A faithful copy of the listing below is needed, one that contains no pictures.

******************************

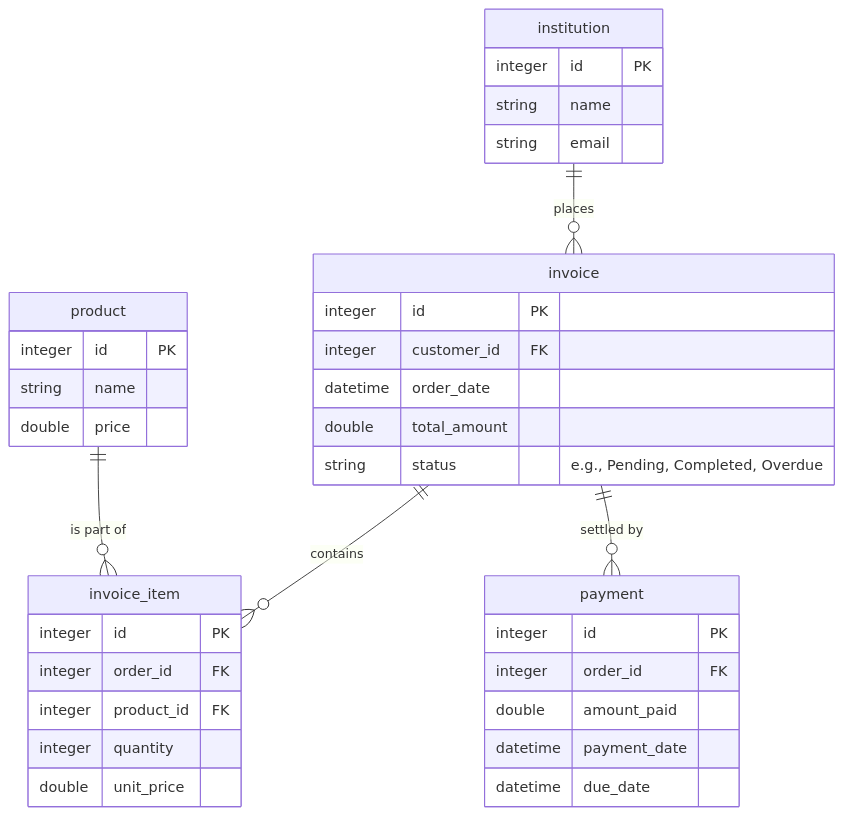
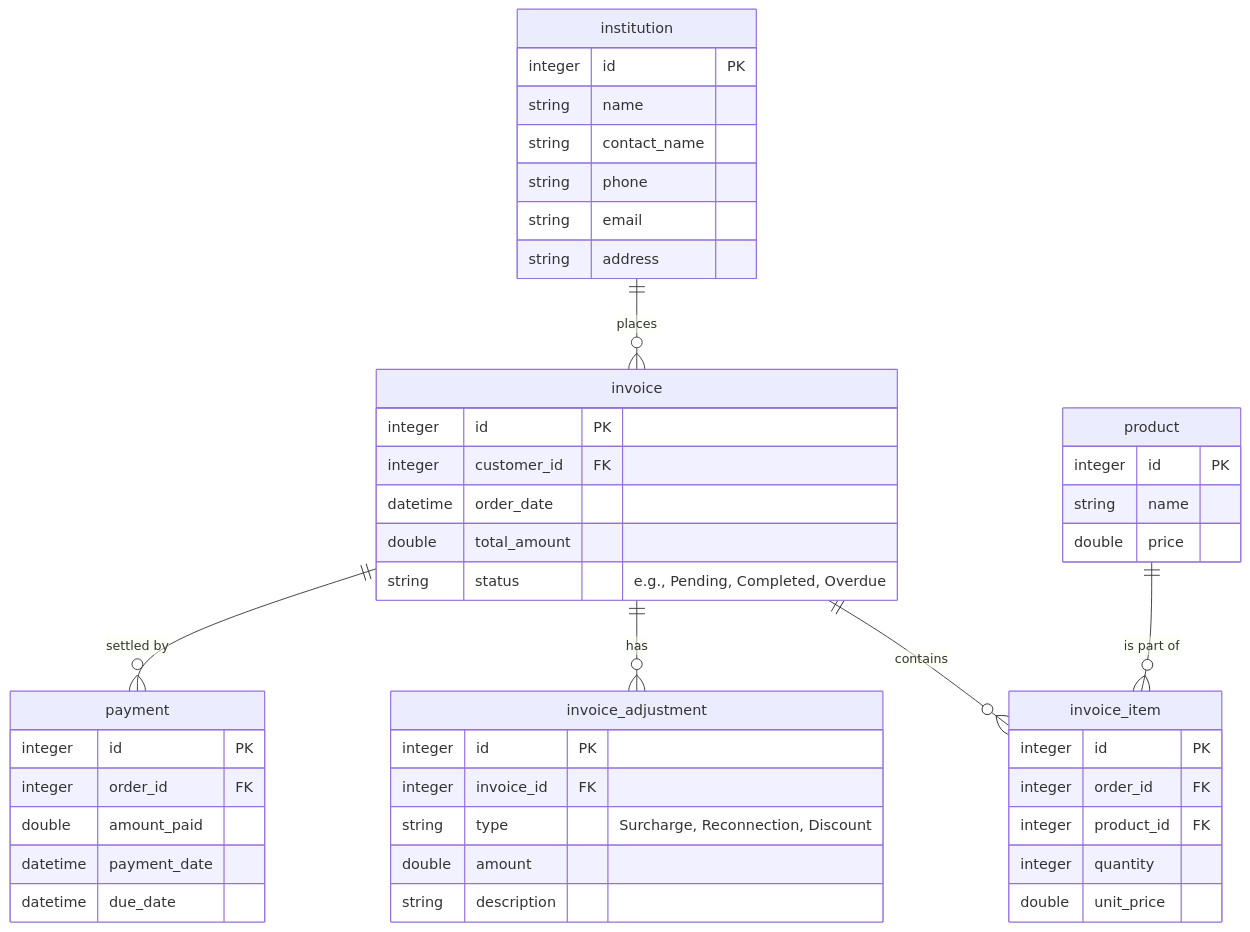
The diagram in README.md (kihiukiragu/azani), drawn with Mermaid before and after one commit.

Commit message:
Enhance ER diagram with invoice_adjustment entity
Added invoice_adjustment entity and updated relationships.

````diff
--- a/README.md
+++ b/README.md
@@ -5,43 +5,55 @@
 ```mermaid
 erDiagram
     institution ||--o{ invoice : places
     invoice ||--o{ invoice_item : contains
+    invoice ||--o{ invoice_adjustment : "has"
+    invoice ||--o{ payment : "settled by"
     product ||--o{ invoice_item : "is part of"
-    invoice ||--o{ payment : "settled by"
+
+    invoice_adjustment {
+        integer id PK
+        integer invoice_id FK
+        string type "Surcharge, Reconnection, Discount"
+        double amount
+        string description
+    }
 
     institution {
         integer id PK
         string name
+        string contact_name
+        string phone
         string email
+        string address
     }
 
     product {
         integer id PK
         string name
         double price
     }
 
     invoice {
         integer id PK
         integer customer_id FK
         datetime order_date
         double total_amount
         string status "e.g., Pending, Completed, Overdue"
     }
 
     invoice_item {
         integer id PK
         integer order_id FK
         integer product_id FK
         integer quantity
         double unit_price
     }
 
     payment {
         integer id PK
         integer order_id FK
         double amount_paid
         datetime payment_date
         datetime due_date
     }
 ```
````
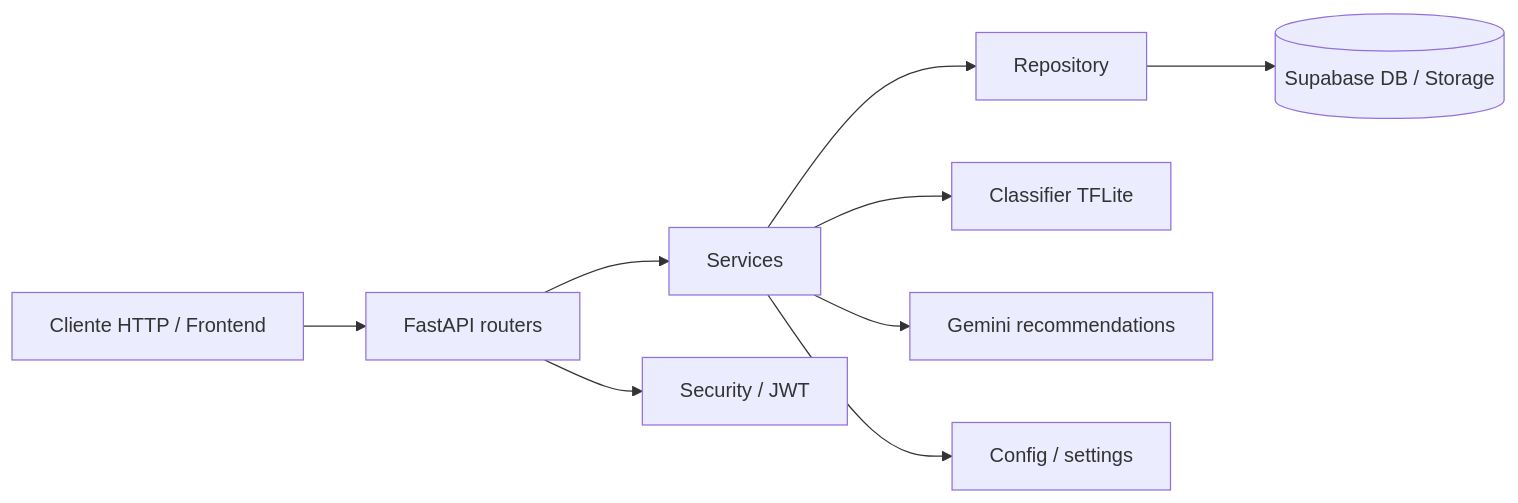
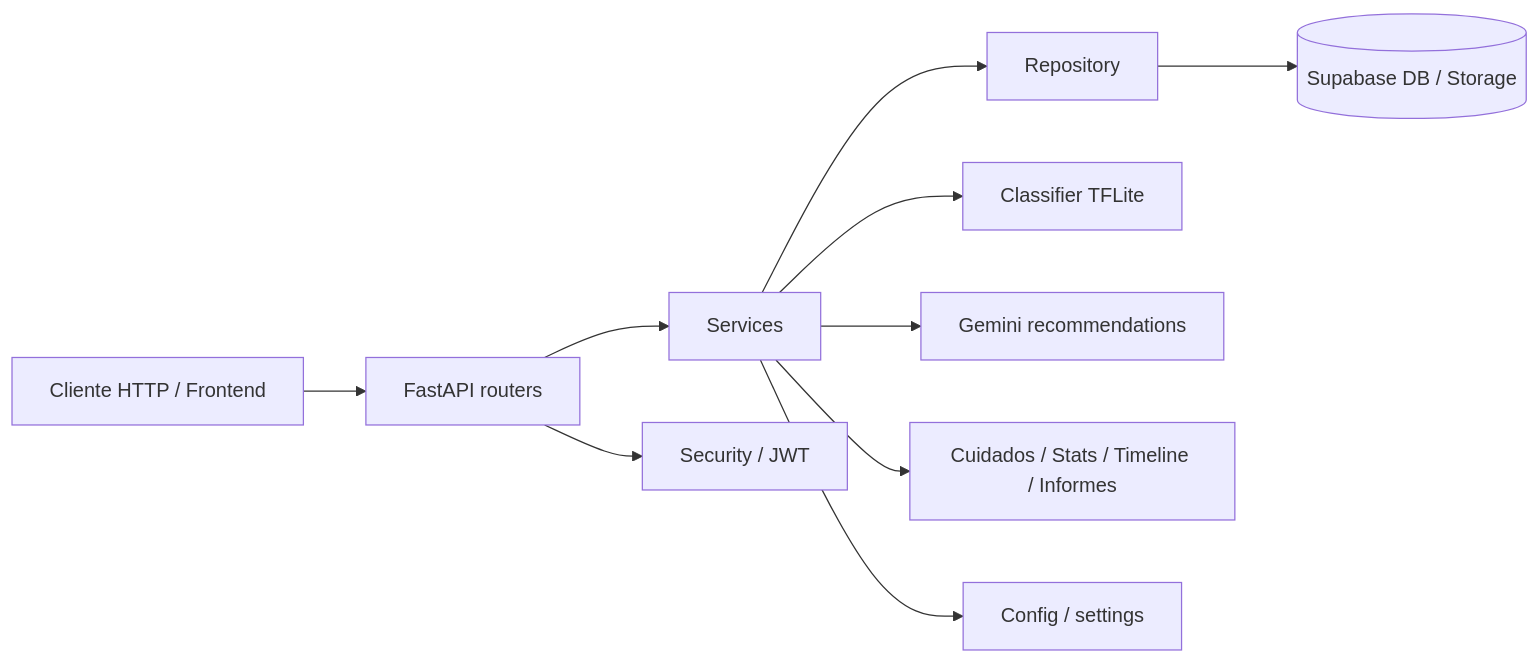
One commit to sebasbarriosrome-lgtm/backend-ai-kroppi changed the first of 3 diagrams in PROJECT_CONTEXT.md. Above: the diagram before and after it, drawn with Mermaid. The commit also changed other lines of this file and 26 other files, not shown here.

````diff
--- a/PROJECT_CONTEXT.md
+++ b/PROJECT_CONTEXT.md
@@ -91,11 +102,12 @@
 ```mermaid
 flowchart LR
     A[Cliente HTTP / Frontend] --> B[FastAPI routers]
     B --> C[Services]
     C --> D[Repository]
     D --> E[(Supabase DB / Storage)]
     C --> F[Classifier TFLite]
     C --> G[Gemini recommendations]
+    C --> J[Cuidados / Stats / Timeline / Informes]
     B --> H[Security / JWT]
     C --> I[Config / settings]
 ```
````
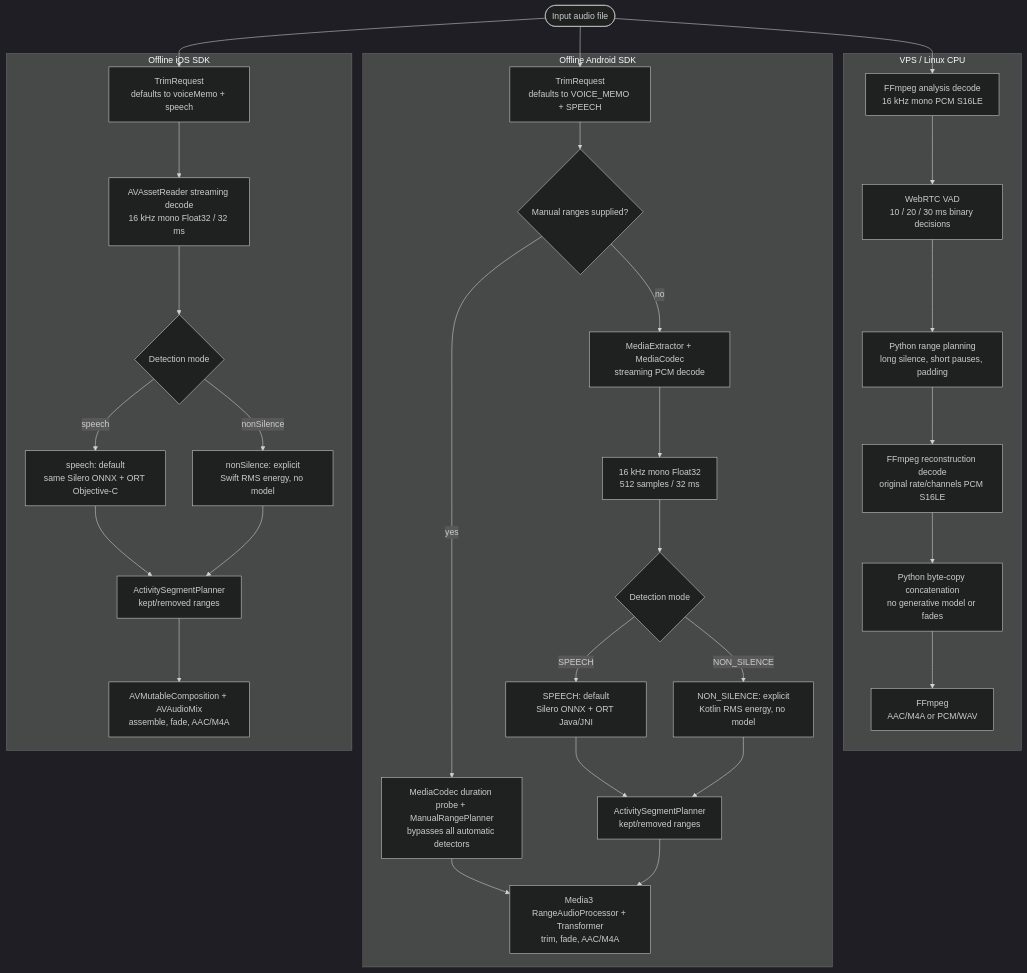
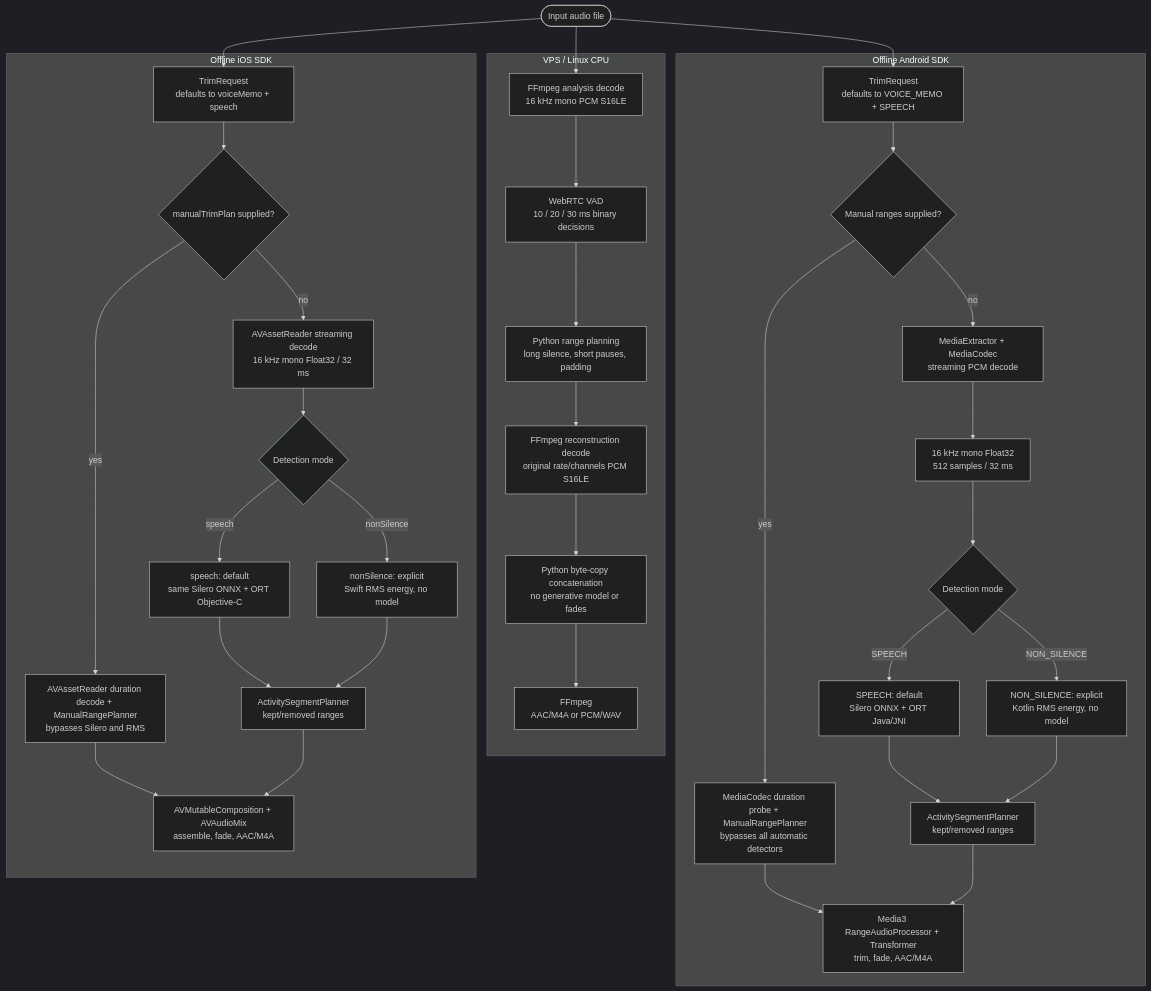
Before and after one commit to tianrking/vad_solution: the diagram in README_EN.md, drawn with Mermaid (dark theme). The commit also changed other lines of this file and 19 other files, not shown here.

Commit message:
Complete iOS SDK parity and manual trim chain

````diff
--- a/README_EN.md
+++ b/README_EN.md
@@ -51,51 +51,55 @@
 ```mermaid
 flowchart TB
     INPUT(["Input audio file"])
 
     subgraph VPS["VPS / Linux CPU"]
         V1["FFmpeg analysis decode<br/>16 kHz mono PCM S16LE"]
         V2["WebRTC VAD<br/>10 / 20 / 30 ms binary decisions"]
         V3["Python range planning<br/>long silence, short pauses, padding"]
         V4["FFmpeg reconstruction decode<br/>original rate/channels PCM S16LE"]
         V5["Python byte-copy concatenation<br/>no generative model or fades"]
         V6["FFmpeg<br/>AAC/M4A or PCM/WAV"]
         V1 --> V2 --> V3 --> V4 --> V5 --> V6
     end
 
     subgraph ANDROID["Offline Android SDK"]
         A0["TrimRequest<br/>defaults to VOICE_MEMO + SPEECH"]
         A1{"Manual ranges supplied?"}
         AM["MediaCodec duration probe + ManualRangePlanner<br/>bypasses all automatic detectors"]
         A2["MediaExtractor + MediaCodec<br/>streaming PCM decode"]
         A3["16 kHz mono Float32<br/>512 samples / 32 ms"]
         A4{"Detection mode"}
         AS["SPEECH: default<br/>Silero ONNX + ORT Java/JNI"]
         AE["NON_SILENCE: explicit<br/>Kotlin RMS energy, no model"]
         AP["ActivitySegmentPlanner<br/>kept/removed ranges"]
         AX["Media3 RangeAudioProcessor + Transformer<br/>trim, fade, AAC/M4A"]
         A0 --> A1
         A1 -- "yes" --> AM --> AX
         A1 -- "no" --> A2 --> A3 --> A4
         A4 -- "SPEECH" --> AS --> AP
         A4 -- "NON_SILENCE" --> AE --> AP
         AP --> AX
     end
 
     subgraph IOS["Offline iOS SDK"]
         I0["TrimRequest<br/>defaults to voiceMemo + speech"]
-        I1["AVAssetReader streaming decode<br/>16 kHz mono Float32 / 32 ms"]
+        I1{"manualTrimPlan supplied?"}
+        IM["AVAssetReader duration decode + ManualRangePlanner<br/>bypasses Silero and RMS"]
+        ID["AVAssetReader streaming decode<br/>16 kHz mono Float32 / 32 ms"]
         I2{"Detection mode"}
         IS["speech: default<br/>same Silero ONNX + ORT Objective-C"]
         IE["nonSilence: explicit<br/>Swift RMS energy, no model"]
         IP["ActivitySegmentPlanner<br/>kept/removed ranges"]
         IX["AVMutableComposition + AVAudioMix<br/>assemble, fade, AAC/M4A"]
-        I0 --> I1 --> I2
+        I0 --> I1
+        I1 -- "yes" --> IM --> IX
+        I1 -- "no" --> ID --> I2
         I2 -- "speech" --> IS --> IP
         I2 -- "nonSilence" --> IE --> IP
         IP --> IX
     end
 
     INPUT --> V1
     INPUT --> A0
     INPUT --> I0
 ```
````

******************************

→ Solution for this problem:
The diagram in README.md (kihiukiragu/azani), drawn with Mermaid before and after one commit.

Commit message:
Enhance ER diagram with invoice_adjustment entity
Added invoice_adjustment entity and updated relationships.

````diff
--- a/README.md
+++ b/README.md
@@ -5,43 +5,55 @@
 ```mermaid
 erDiagram
     institution ||--o{ invoice : places
     invoice ||--o{ invoice_item : contains
+    invoice ||--o{ invoice_adjustment : "has"
+    invoice ||--o{ payment : "settled by"
     product ||--o{ invoice_item : "is part of"
-    invoice ||--o{ payment : "settled by"
+
+    invoice_adjustment {
+        integer id PK
+        integer invoice_id FK
+        string type "Surcharge, Reconnection, Discount"
+        double amount
+        string description
+    }
 
     institution {
         integer id PK
         string name
+        string contact_name
+        string phone
         string email
+        string address
     }
 
     product {
         integer id PK
         string name
         double price
     }
 
     invoice {
         integer id PK
         integer customer_id FK
         datetime order_date
         double total_amount
         string status "e.g., Pending, Completed, Overdue"
     }
 
     invoice_item {
         integer id PK
         integer order_id FK
         integer product_id FK
         integer quantity
         double unit_price
     }
 
     payment {
         integer id PK
         integer order_id FK
         double amount_paid
         datetime payment_date
         datetime due_date
     }
 ```
````
One commit to sebasbarriosrome-lgtm/backend-ai-kroppi changed the first of 3 diagrams in PROJECT_CONTEXT.md. Above: the diagram before and after it, drawn with Mermaid. The commit also changed other lines of this file and 26 other files, not shown here.

````diff
--- a/PROJECT_CONTEXT.md
+++ b/PROJECT_CONTEXT.md
@@ -91,11 +102,12 @@
 ```mermaid
 flowchart LR
     A[Cliente HTTP / Frontend] --> B[FastAPI routers]
     B --> C[Services]
     C --> D[Repository]
     D --> E[(Supabase DB / Storage)]
     C --> F[Classifier TFLite]
     C --> G[Gemini recommendations]
+    C --> J[Cuidados / Stats / Timeline / Informes]
     B --> H[Security / JWT]
     C --> I[Config / settings]
 ```
````
Before and after one commit to tianrking/vad_solution: the diagram in README_EN.md, drawn with Mermaid (dark theme). The commit also changed other lines of this file and 19 other files, not shown here.

Commit message:
Complete iOS SDK parity and manual trim chain

````diff
--- a/README_EN.md
+++ b/README_EN.md
@@ -51,51 +51,55 @@
 ```mermaid
 flowchart TB
     INPUT(["Input audio file"])
 
     subgraph VPS["VPS / Linux CPU"]
         V1["FFmpeg analysis decode<br/>16 kHz mono PCM S16LE"]
         V2["WebRTC VAD<br/>10 / 20 / 30 ms binary decisions"]
         V3["Python range planning<br/>long silence, short pauses, padding"]
         V4["FFmpeg reconstruction decode<br/>original rate/channels PCM S16LE"]
         V5["Python byte-copy concatenation<br/>no generative model or fades"]
         V6["FFmpeg<br/>AAC/M4A or PCM/WAV"]
         V1 --> V2 --> V3 --> V4 --> V5 --> V6
     end
 
     subgraph ANDROID["Offline Android SDK"]
         A0["TrimRequest<br/>defaults to VOICE_MEMO + SPEECH"]
         A1{"Manual ranges supplied?"}
         AM["MediaCodec duration probe + ManualRangePlanner<br/>bypasses all automatic detectors"]
         A2["MediaExtractor + MediaCodec<br/>streaming PCM decode"]
         A3["16 kHz mono Float32<br/>512 samples / 32 ms"]
         A4{"Detection mode"}
         AS["SPEECH: default<br/>Silero ONNX + ORT Java/JNI"]
         AE["NON_SILENCE: explicit<br/>Kotlin RMS energy, no model"]
         AP["ActivitySegmentPlanner<br/>kept/removed ranges"]
         AX["Media3 RangeAudioProcessor + Transformer<br/>trim, fade, AAC/M4A"]
         A0 --> A1
         A1 -- "yes" --> AM --> AX
         A1 -- "no" --> A2 --> A3 --> A4
         A4 -- "SPEECH" --> AS --> AP
         A4 -- "NON_SILENCE" --> AE --> AP
         AP --> AX
     end
 
     subgraph IOS["Offline iOS SDK"]
         I0["TrimRequest<br/>defaults to voiceMemo + speech"]
-        I1["AVAssetReader streaming decode<br/>16 kHz mono Float32 / 32 ms"]
+        I1{"manualTrimPlan supplied?"}
+        IM["AVAssetReader duration decode + ManualRangePlanner<br/>bypasses Silero and RMS"]
+        ID["AVAssetReader streaming decode<br/>16 kHz mono Float32 / 32 ms"]
         I2{"Detection mode"}
         IS["speech: default<br/>same Silero ONNX + ORT Objective-C"]
         IE["nonSilence: explicit<br/>Swift RMS energy, no model"]
         IP["ActivitySegmentPlanner<br/>kept/removed ranges"]
         IX["AVMutableComposition + AVAudioMix<br/>assemble, fade, AAC/M4A"]
-        I0 --> I1 --> I2
+        I0 --> I1
+        I1 -- "yes" --> IM --> IX
+        I1 -- "no" --> ID --> I2
         I2 -- "speech" --> IS --> IP
         I2 -- "nonSilence" --> IE --> IP
         IP --> IX
     end
 
     INPUT --> V1
     INPUT --> A0
     INPUT --> I0
 ```
````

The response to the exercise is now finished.